Anaerobic digestion is a proven technology that can convert organic waste and high-strength wastewater into biomethane. Our ultimate goal is to improve its process kinetics. To develop a sustainable and high-rate anaerobic digestion process, we explore different strategies, including pre-treatment of feedstock, electrochemically assisted digestion, co-digestion of complementary waste streams, and resource recovery from digestate. Our research also focuses on direct interspecies electron transfer (DIET), a recently discovered microbial syntrophy in the anaerobic microbiome.
Microbial Electrochemical Technologies
Microbial electrochemical systems and technologies combine the metabolism of bacteria with electrochemistry to capture electrons from biodegradable organic matters in waste or wastewater. This unique feature allows us to manipulate the recovered electrons into electric power or other value-added products, such as hydrogen gas, methane, industrial chemicals, etc. We are interested in understanding microbial and electrochemical kinetics, microbial syntrophic interactions, and ultimately developing scalable microbial electrochemical systems for field application.
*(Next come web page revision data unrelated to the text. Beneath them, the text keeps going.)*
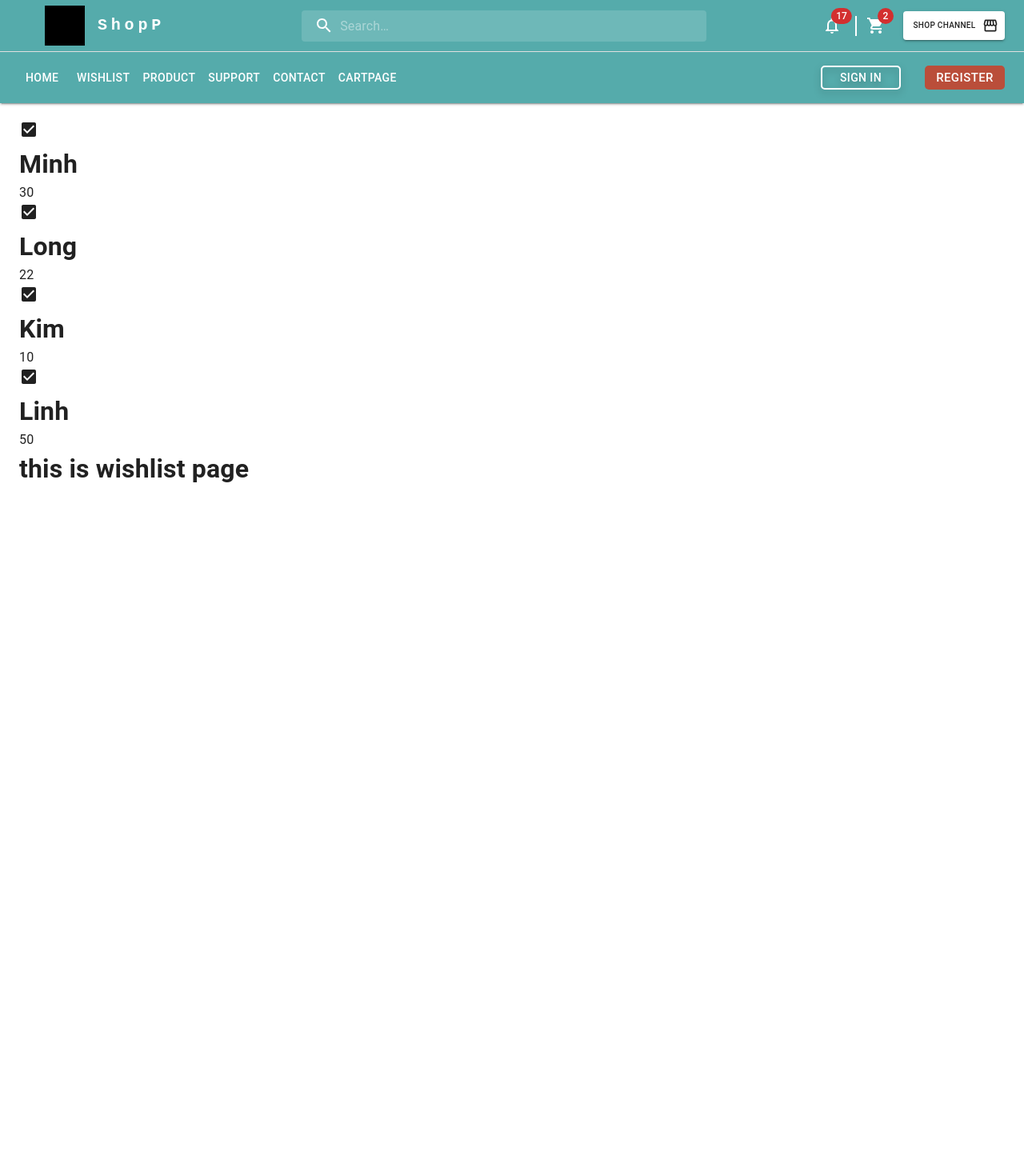
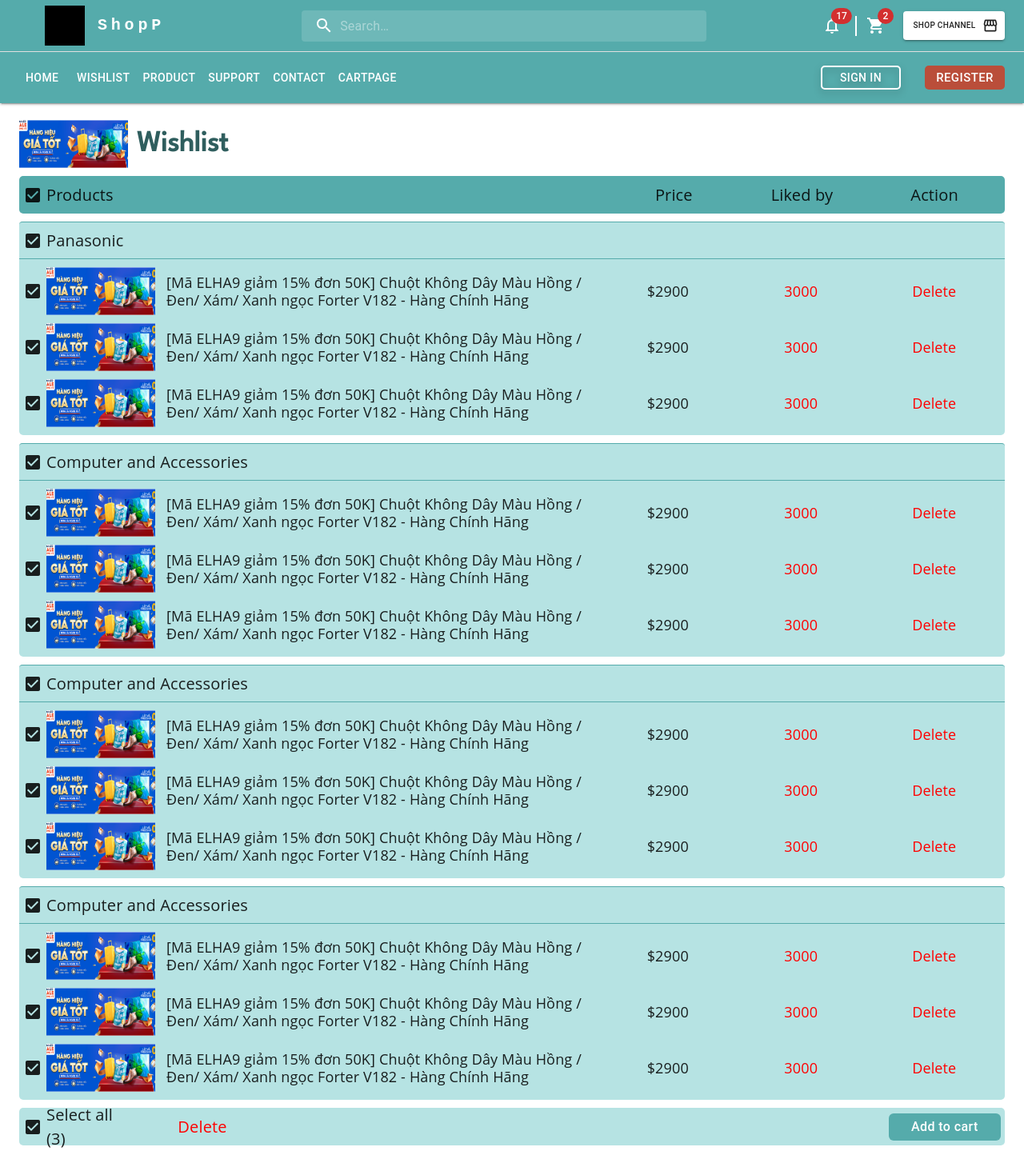
Before and after one commit to ListKelvin/ShopP-Project, a React (Create React App) app: page /wishlist in a window 1280 px wide. Shown: the whole page at 80% size. Before the commit the page ends 800 px from the top, so only its background shows below. Built offline with nearby package versions, Linux system fonts and the light colour scheme; what styled-breakpoints would draw is missing.

Commit message:
add Wishlist UI 1

```diff
--- /dev/null
+++ b/src/pages/Wislist/Components/Footer.js
@@ -0,0 +1,49 @@
+import { CheckBox } from '@mui/icons-material';
+import React from 'react';
+import { Button } from '@mui/material';
+import { fontSize } from '@mui/system';
+const quantity = 3;
+
+const Footer = () => {
+    return (
+        <div style = {{
+            display: "flex",
+            flexDirection: "row",
+            height: "47px",
+            backgroundColor: "#B6E3E3",
+            alignItems: "center",
+            borderRadius: "5px",
+            fontFamily: "Open Sans",
+            padding: "5px",
+            fontSize: "20px",
+            marginTop: "10px"
+        }}>
+            <CheckBox></CheckBox>
+            <span style = {{paddingLeft: "5px"}}>Select all ({quantity})</span>
+            <a href="url" style = {{
+                width: "15%",
+                textAlign: "center",
+                color: "red",
+                textDecoration: "none"
+              }}>Delete</a>
+            <Button style = {{
+                backgroundColor: "#55ABAB",
+                borderRadius: "6px",
+                width: "146px",
+                height: "34px",
+                marginLeft: "63%",
+            }}> <span
+                style = {{
+                fontSize: "16px",
+                lineHeight: "125%",
+                fontWeight: "500",
+                textTransform: "none",
+                color: "white",
+            }}>
+            Add to cart
+            </span></Button>
+        </div>
+    )
+}
+
+export default Footer;
--- /dev/null
+++ b/src/pages/Wislist/Components/Labels.js
@@ -0,0 +1,40 @@
+import React from 'react';
+import { CheckBox } from "@mui/icons-material";
+const Labels = () => {
+    return (
+        <>
+        <div style =
+        {{
+            display: "flex",
+            flexDirection: "row",
+            height: "47px",
+            backgroundColor: "#55ABAB",
+            alignItems: "center",
+            borderRadius: "5px",
+            fontFamily: "Open Sans",
+            padding: "5px",
+            fontSize: "20px",
+        }}>
+            <CheckBox/>
+            <span style = {{
+                paddingLeft: "5px",
+                paddingRight: "51%",
+            }}>Products</span>
+            <span style = {{
+                width: "14%",
+                textAlign: "center",
+            }}>Price</span>
+            <span style = {{
+                width: "15%",
+                textAlign: "center",
+            }}>Liked by</span>
+            <span style = {{
+                width: "15%",
+                textAlign: "center",
+            }}>Action</span>
+        </div>
+        </>
+    )
+};
+
+export default Labels;
--- /dev/null
+++ b/src/pages/Wislist/Components/Product.js
@@ -0,0 +1,62 @@
+import React from 'react';
+import { CheckBox } from "@mui/icons-material";
+import ImgBrand from "../../../assets/Branding/image 163.png";
+
+const Products = [
+    {id: 0, name: "[Mã ELHA9 giảm 15% đơn 50K] Chuột Không Dây Màu Hồng / Đen/ Xám/ Xanh ngọc Forter V182 - Hàng Chính Hãng", price: "$2900", liked: "3000"},
+    {id: 0, name: "[Mã ELHA9 giảm 15% đơn 50K] Chuột Không Dây Màu Hồng / Đen/ Xám/ Xanh ngọc Forter V182 - Hàng Chính Hãng", price: "$2900", liked: "3000"},
+    {id: 0, name: "[Mã ELHA9 giảm 15% đơn 50K] Chuột Không Dây Màu Hồng / Đen/ Xám/ Xanh ngọc Forter V182 - Hàng Chính Hãng", price: "$2900", liked: "3000"},
+  ];
+
+  const Product = () => {
+    return (
+      <div
+      style={{
+        display: "flex",
+        flexDirection: "column",
+        background: "#B6E3E3",
+        padding: "5px",
+        borderRadius: "0 0 5px 5px",
+
+      }}>
+        {Products.map(({name, price, liked, action, id}) => {
+          return (
+            <div key = {id} style = {{
+            display: "flex",
+            flexDirection: "row",
+            height: "70px",
+            alignItems: "center",
+            borderRadius: "5px",
+            fontSize: "18px",
+            fontFamily: "Open Sans",
+            lineHeight: "22px",
+            }}>
+              <CheckBox style = {{marginRight: "5px"}}>0</CheckBox>
+              <img src={ImgBrand} width="136px" height="60px" alt="" />
+              <span style = {{
+                width: "50%",
+                padding: "14px",
+              }}>{name}</span>
+              <span style = {{
+                width: "15%",
+                textAlign: "center",
+              }}>{price}</span>
+              <span style = {{
+                width: "15%",
+                textAlign: "center",
+                color: "red",
+              }}>{liked}</span>
+              <a href="url" style = {{
+                width: "15%",
+                textAlign: "center",
+                color: "red",
+                textDecoration: "none"
+              }}>Delete</a>
+            </div>
+          );
+        })}
+      </div>
+    );
+  };
+
+  export default Product;
--- /dev/null
+++ b/src/pages/Wislist/Components/Shop.js
@@ -0,0 +1,44 @@
+import { CheckBox } from "@mui/icons-material";
+import Product from "./Product"
+const Shops = [
+  {id: 1, shopName: "Panasonic"},
+  {id: 2, shopName: "Computer and Accessories"},
+  {id: 3, shopName: "Computer and Accessories"},
+  {id: 4, shopName: "Computer and Accessories"},
+];
+
+const Shop = () => {
+  return (
+    <>
+      {Shops.map(({shopName, id}) => {
+        return (
+          <div key = {id} style = {{
+            marginTop: "10px",
+          }}>
+            <div style =
+        {{
+            display: "flex",
+            flexDirection: "row",
+            height: "47px",
+            backgroundColor: "#B6E3E3",
+            alignItems: "center",
+            borderRadius: "4px 4px 0px 0px",
+            fontFamily: "Open Sans",
+            padding: "5px",
+            fontSize: "20px",
+            borderColor: "#55ABAB",
+            borderStyle: "solid",
+            borderWidth: "1px 0",
+        }}>
+            <CheckBox/>
+            <span style = {{paddingLeft: "5px"}}>{shopName}</span>
+        </div>
+            <Product/>
+          </div>
+        );
+      })}
+    </>
+  );
+};
+
+export default Shop;
--- /dev/null
+++ b/src/pages/Wislist/Components/Title.js
@@ -0,0 +1,34 @@
+import React from "react";
+import ImgBrand from "../../../assets/Branding/image 163.png";
+import { flexbox } from "@mui/system";
+import { Typography } from "@mui/material";
+const Title = () => {
+  return (
+    <>
+
+    <div style = {{
+      display: "flex",
+      flexDirection: "row",
+      marginBottom: "10px",
+      alignItems: "center"
+    }}>
+        <img src={ImgBrand} width="136px" height="60px" alt="" />
+        <span style={{
+          fontFamily: "League Spartan",
+          fontStyle: "normal",
+          fontWeight: 700,
+          fontSize: "36px",
+          lineHeight: "33px",
+          width: "fit-content",
+          padding: "10px",
+          color: "#2F5E5E",
+          marginLeft: "1px",
+        }}>Wishlist</span>
+
+    </div>
+
+    </>
+  );
+};
+
+export default Title;
--- a/src/pages/Wislist/index.js
+++ b/src/pages/Wislist/index.js
@@ -1,26 +1,17 @@
-import { CheckBox } from "@mui/icons-material";
+import React from "react";
+import Title from  "./Components/Title";
+import Shop from "./Components/Shop";
+import Labels from "./Components/Labels";
+import Footer from "./Components/Footer";
 
-const Array02 = [
-  { id: 0, animalName: "Minh", age: 30 },
-  { id: 1, animalName: "Long", age: 22 },
-  { id: 2, animalName: "Kim", age: 10 },
-  { id: 3, animalName: "Linh", age: 50 },
-];
-// const { animalName, age } = props;
 const Wishlist = () => {
   return (
-    <>
-      {Array02.map(({ animalName, age, id }) => {
-        return (
-          <div key={id}>
-            <CheckBox>fdsfsd</CheckBox>
-            <h1>{animalName}</h1>
-            <span>{age}</span>
-          </div>
-        );
-      })}
-      <h1>this is wishlist page</h1>
-    </>
+    <div>
+    <Title/>
+    <Labels/>
+    <Shop/>
+    <Footer/>
+    </div>
   );
 };
 
--- a/src/pages/Wislist/style.js
+++ /dev/null
@@ -1,2 +0,0 @@
-import styled from "styled-components";
-import { up, dowm } from "styled-breakpoints";
```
Our research team is also developing a microbial electrochemical cell-based biosensor for real-time monitoring of organic contaminants in oil sands process water.
The Dhar Lab combines principles of environmental biotechnology and physicochemical processes to study the fate of petroleum hydrocarbon contaminants in oil-sands tailings, leading to successful techniques for remediation of contaminants and reduction of greenhouse gas emissions.